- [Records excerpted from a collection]
======
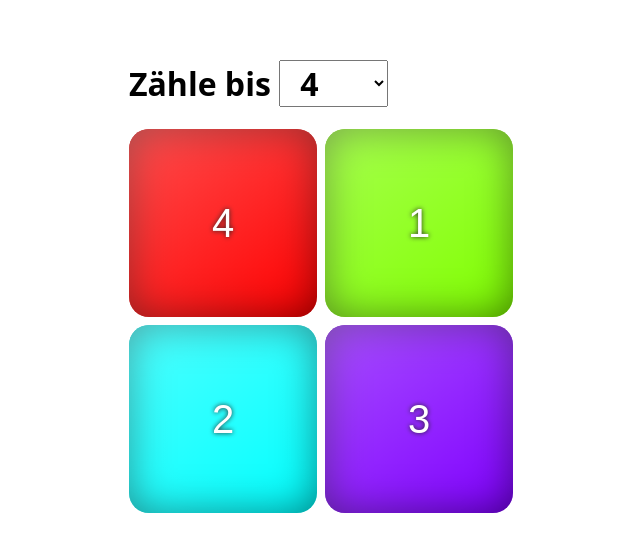
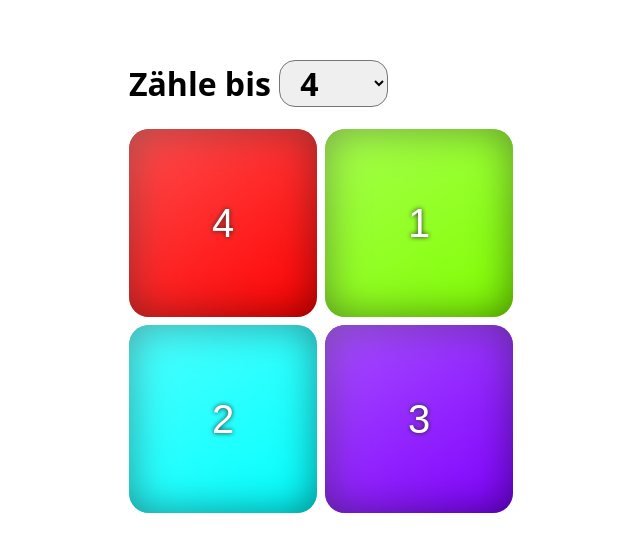
Before and after one commit to andreasschrottenbaum/counting, a Svelte app: page / in a window 1280 px wide. Shown: the part 116-668 px from the top of the page, without its empty margins (319-959 px from the left). Built offline with nearby package versions, Linux system fonts and the light colour scheme.

Commit message:
adjusted select border radius

```diff
--- a/src/App.svelte
+++ b/src/App.svelte
@@ -156,6 +156,7 @@
     font-family: inherit;
     font-weight: bold;
     padding: 0 0.5em;
+    border-radius: 0.5em;
   }
 
   .endcard {
```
======
- [WORK ITEM]
Show all lines in the entries above where the string "radius" appears.

- [PROBLEM SOLUTION]
adjusted select border radius
+    border-radius: 0.5em;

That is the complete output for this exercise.